Chip shortage forces more production cuts by GM, Ford

DETROIT (AP) — The global shortage of semiconductors has forced General Motors (GM) and Ford to further cut production at their North American factories as chip supplies seem to be growing tighter.

The shutdowns likely will crimp dealer inventory of vehicles made at the plants.

GM said it has managed to keep humming factories that make hot-selling and very profitable full-size pickup trucks and SUVs.

“GM continues to leverage every available semiconductor to build and ship our most popular and in-demand products,” the company said on Thursday in a statement.

The chip shortage has already been rippling through various markets since last summer. It has made it difficult for schools to buy enough laptops for students forced to learn from home, delayed the release of popular products such as the iPhone 12 and created mad scrambles to find the latest video game consoles, such as the PlayStation 5.

But things have been getting even worse in recent weeks, particularly in the auto industry, where factories are shutting down because there aren’t enough chips to finish building vehicles that are starting to look like computers on wheels. The problem was recently compounded by a grounded container ship that blocked the Suez Canal for nearly a week, choking off chips headed from Asia to Europe.

These snags are likely to frustrate consumers who can’t find the vehicle they want and sometimes find themselves settling for a lower-end models without as many fancy electronic features. And it threatens to leave a big dent in the auto industry, which by some estimates stands to lose USD60 billion in sales during the first half of his year.

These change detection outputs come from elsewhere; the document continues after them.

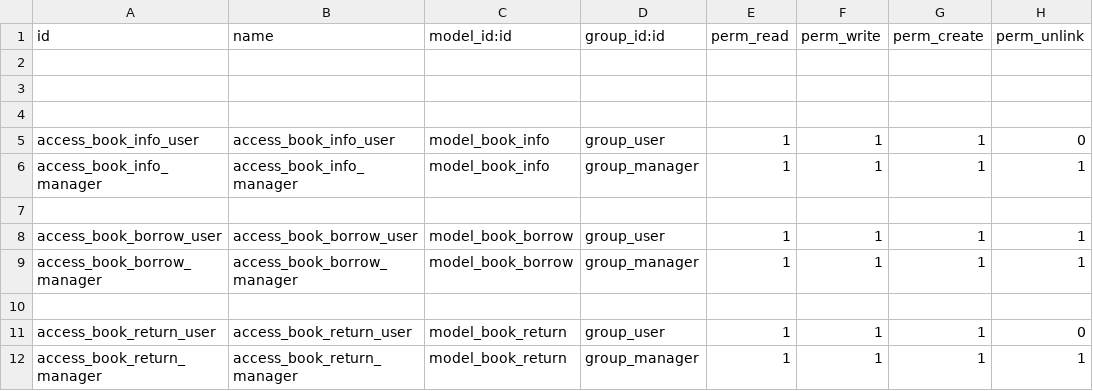
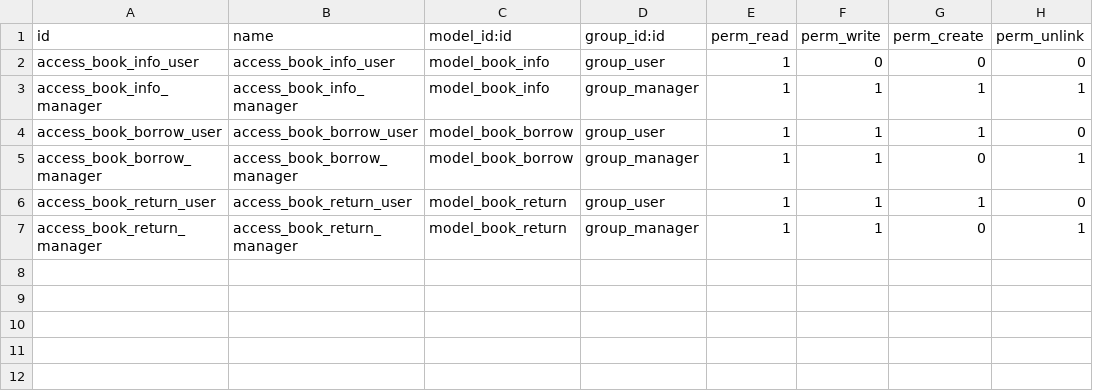
Before and after one commit to quoc612/odoo, a CSV file: my_project/mybook/security/ir.model.access.csv, drawn as a sheet.

Commit message:
fix access right

```diff
--- a/my_project/mybook/security/ir.model.access.csv
+++ b/my_project/mybook/security/ir.model.access.csv
@@ -1,12 +1,7 @@
 id,name,model_id:id,group_id:id,perm_read,perm_write,perm_create,perm_unlink
-
-
-
-access_book_info_user,access_book_info_user,model_book_info,group_user,1,1,1,0
+access_book_info_user,access_book_info_user,model_book_info,group_user,1,0,0,0
 access_book_info_manager,access_book_info_manager,model_book_info,group_manager,1,1,1,1
-
-access_book_borrow_user,access_book_borrow_user,model_book_borrow,group_user,1,1,1,1
-access_book_borrow_manager,access_book_borrow_manager,model_book_borrow,group_manager,1,1,1,1
-
+access_book_borrow_user,access_book_borrow_user,model_book_borrow,group_user,1,1,1,0
+access_book_borrow_manager,access_book_borrow_manager,model_book_borrow,group_manager,1,1,0,1
 access_book_return_user,access_book_return_user,model_book_return,group_user,1,1,1,0
-access_book_return_manager,access_book_return_manager,model_book_return,group_manager,1,1,1,1
+access_book_return_manager,access_book_return_manager,model_book_return,group_manager,1,1,0,1
```
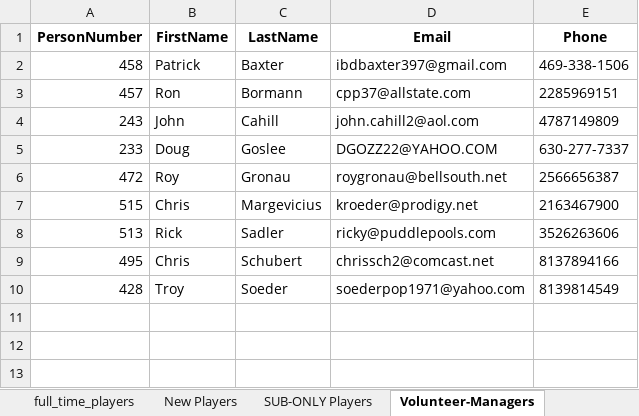
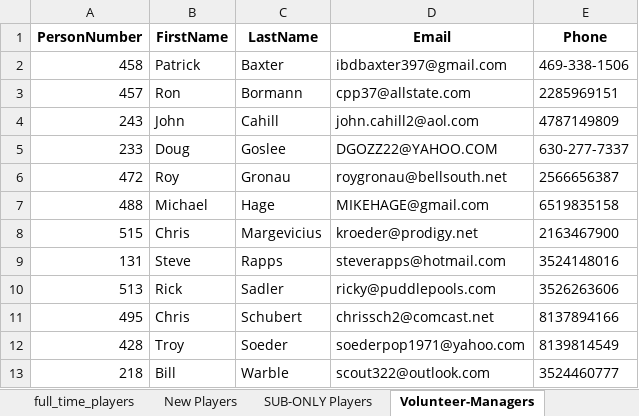
Before and after one commit to JamieHall1962/VillagesD1Softball, an Excel workbook: w26reg.xlsx, sheet Volunteer-Managers, drawn as a sheet; values as stored, in another font and other column widths than the file's, no borders; the diff names each change by its address in the sheet, - before the commit and + after, or states it on an @@ line.

```diff
--- a/w26reg.xlsx (sheet Volunteer-Managers)
+++ b/w26reg.xlsx (sheet Volunteer-Managers)
+row 7: 488 | Michael | Hage | MIKEHAGE@gmail.com | 6519835158
+row 9: 131 | Steve | Rapps | steverapps@hotmail.com | 3524148016
+row 13: 218 | Bill | Warble | scout322@outlook.com | 3524460777
```
Also changed, not shown: sheet Raw Cleaned, sheet full_time_players, sheet Contact Sheet, sheet Volunteer-Umpires, sheet Volunteer-Scorekeepers, sheet SUB-ONLY Players, 9 other files.
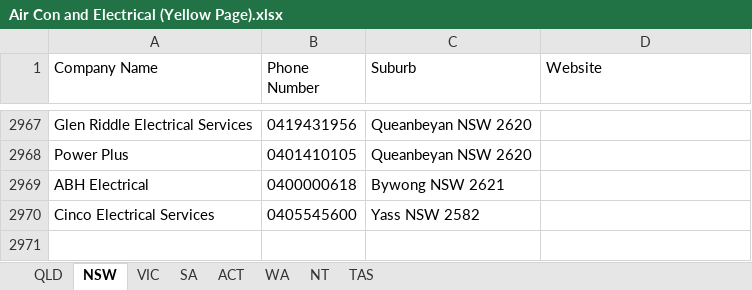
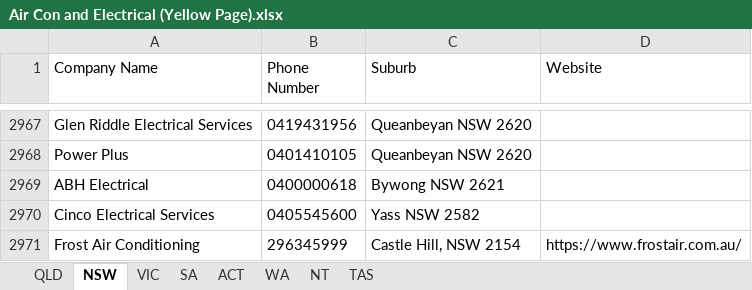
Before and after one commit to Andrewl920/WebScraping_Company, an Excel workbook: Air Con and Electrical (Yellow Page).xlsx, sheet NSW, drawn as a sheet; only a part is shown, gaps mark what is left out; values as stored, in another font and other column widths than the file's, no borders; the diff names each change by its address in the sheet, - before the commit and + after, or states it on an @@ line.

```diff
--- a/Air Con and Electrical (Yellow Page).xlsx (sheet NSW)
+++ b/Air Con and Electrical (Yellow Page).xlsx (sheet NSW)
+row 2971: Frost Air Conditioning | 296345999 | Castle Hill, NSW 2154 | https://www.frostair.com.au/
```
Also changed, not shown: 3 other files.
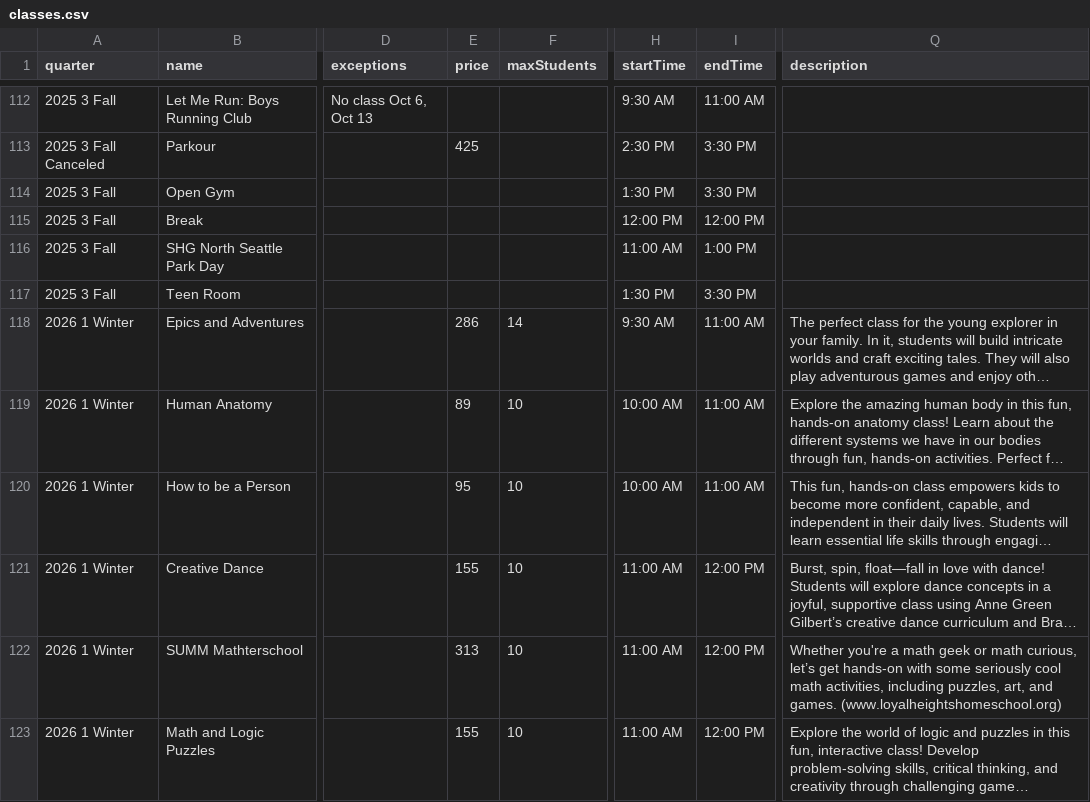
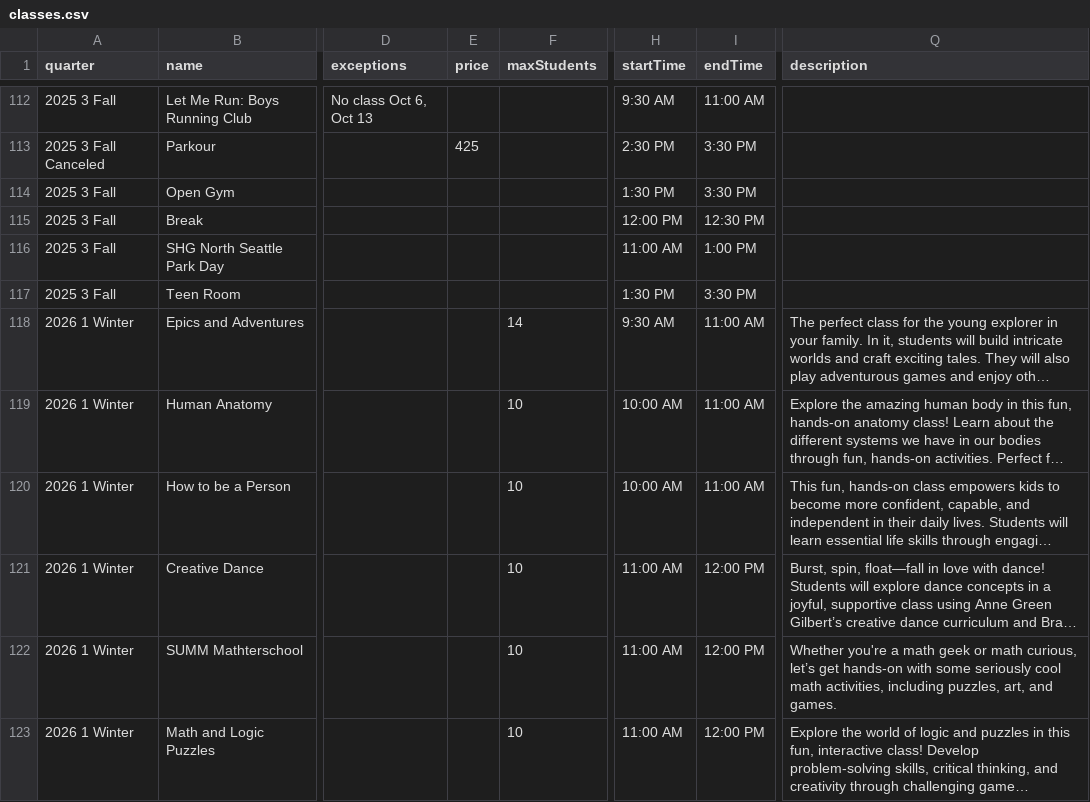
Before and after one commit to loyalheightshomeschool/loyalheightshomeschool, a CSV file: assets/data/classes.csv, drawn as a sheet; only a part is shown, gaps mark what is left out; long unchanged cells end in …; the diff covers the shown part only; the diff names each change by its address in the sheet, - before the commit and + after, or states it on an @@ line.

```diff
--- a/assets/data/classes.csv
+++ b/assets/data/classes.csv
-I115 (endTime): 12:00 PM
+I115 (endTime): 12:30 PM
-E118 (price): 286
+E118 (price): (empty)
-E119 (price): 89
+E119 (price): (empty)
-E120 (price): 95
+E120 (price): (empty)
-E121 (price): 155
+E121 (price): (empty)
-E122 (price): 313
+E122 (price): (empty)
-Q122 (description): …and games. (www.loyalheightshomeschool.org)
+Q122 (description): …and games.
-E123 (price): 155
+E123 (price): (empty)
```
Also changed, not shown: 4 added rows and 4 edited cells elsewhere in this file, 3 other files.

Mid-sized pickup trucks and full-size vans in a parking lot outside a General Motors assembly plant where they are produced in Wentzville, Missouri. PHOTO: AP